Top Customer Reviews

Format: Hardcover Verified Purchase
I don't often buy graphic novels (with some notable exceptions) - despite my continuing adultescence and status as a member Generation-Y, I'm not really that into typical comic books or superheroes - you'll never find me in a Spiderman T-shirt and I find the writing in even some of the "good" comic book serials, well, a bit far-fetched and stupid. I'm glad I took a chance with this one, though and I hope you, dear reader, will too!

Set in Seattle in the early/mid 1970s, "Black Hole" inhabits the damp, sticky, slightly wiffy world of teenage angst, as it following the lives of a group of senior high school kids over the course of a long (somewhat rainy and miserable) summer: so far, so "Dazed and Confused".

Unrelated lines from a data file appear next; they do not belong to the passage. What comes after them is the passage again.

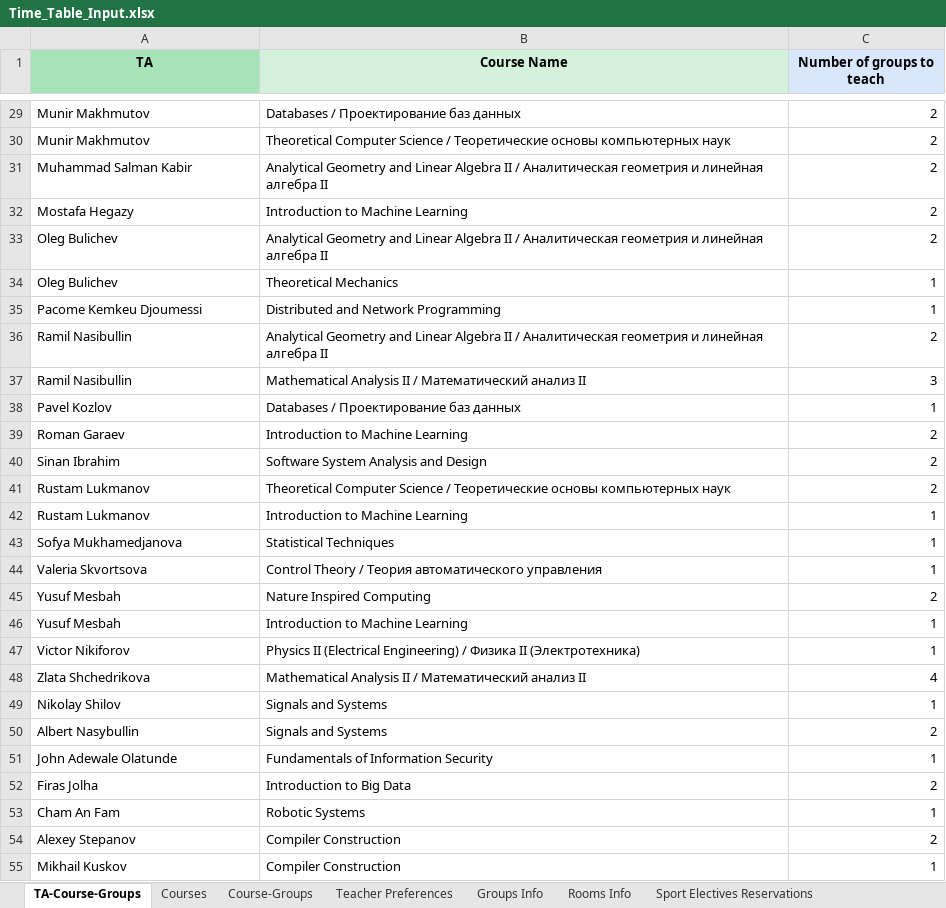
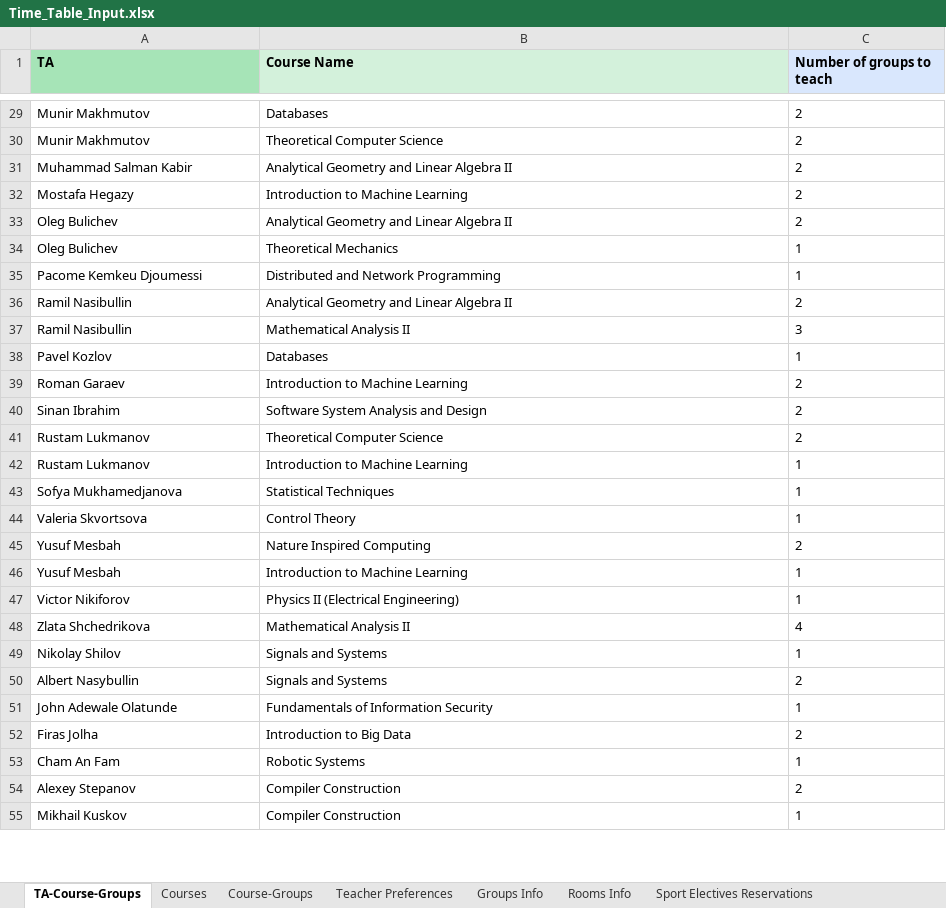
Before and after one commit to EgorLeb/iu_timetable_scheduler_, an Excel workbook: input_data/Time_Table_Input.xlsx, sheet TA-Course-Groups, drawn as a sheet; only a part is shown, gaps mark what is left out; values as stored, in another font and other column widths than the file's, no borders; the diff covers the shown part only; the diff names each change by its address in the sheet, - before the commit and + after, or states it on an @@ line.

```diff
--- a/input_data/Time_Table_Input.xlsx (sheet TA-Course-Groups)
+++ b/input_data/Time_Table_Input.xlsx (sheet TA-Course-Groups)
-A1:C1 alignment: center
+A1:C1 alignment: left
-B29 (Course Name): Databases / Проектирование баз данных
+B29 (Course Name): Databases
-C29:C55 alignment: right
+C29:C55 alignment: left
-B30 (Course Name): …Computer Science / Теоретические основы компьютерных наук
+B30 (Course Name): …Computer Science
-B31 (Course Name): …Algebra II / Аналитическая геометрия и линейная алгебра II
+B31 (Course Name): …Algebra II
-B33 (Course Name): …Algebra II / Аналитическая геометрия и линейная алгебра II
+B33 (Course Name): …Algebra II
-B36 (Course Name): …Algebra II / Аналитическая геометрия и линейная алгебра II
+B36 (Course Name): …Algebra II
-B37 (Course Name): Mathematical Analysis II / Математический анализ II
+B37 (Course Name): Mathematical Analysis II
-B38 (Course Name): Databases / Проектирование баз данных
+B38 (Course Name): Databases
-B41 (Course Name): …Computer Science / Теоретические основы компьютерных наук
+B41 (Course Name): …Computer Science
-B44 (Course Name): Control Theory / Теория автоматического управления
+B44 (Course Name): Control Theory
-B47 (Course Name): …(Electrical Engineering) / Физика II (Электротехника)
+B47 (Course Name): …(Electrical Engineering)
-B48 (Course Name): Mathematical Analysis II / Математический анализ II
+B48 (Course Name): Mathematical Analysis II
```
Also changed, not shown: 15 edited cells and cell formats elsewhere in this sheet, sheet Teacher Preferences, sheet Courses, sheet Course-Groups.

The fantastical conceit here (don't worry, no vampires or werewolves in sight), is the underlying presence of a disturbing, teen-only epidemic that's gradually infecting our young charges one-by-one. "The Bug", as it's referred to colloquially, is spread via sexual contact (or is it?) and manifests itself in the form of a spectrum of strange physical mutations - from the subtle and concealable, to monstrous physical deformities; X-men it ain't. Regardless of the severity, the over-riding fact seems to be this: once you've got "The Bug", that's you forever. Those afflicted find themselves ostracised by their peers and some seek refuge by running away into the local woods, leaving them vulnerable to drink, drugs and other perils...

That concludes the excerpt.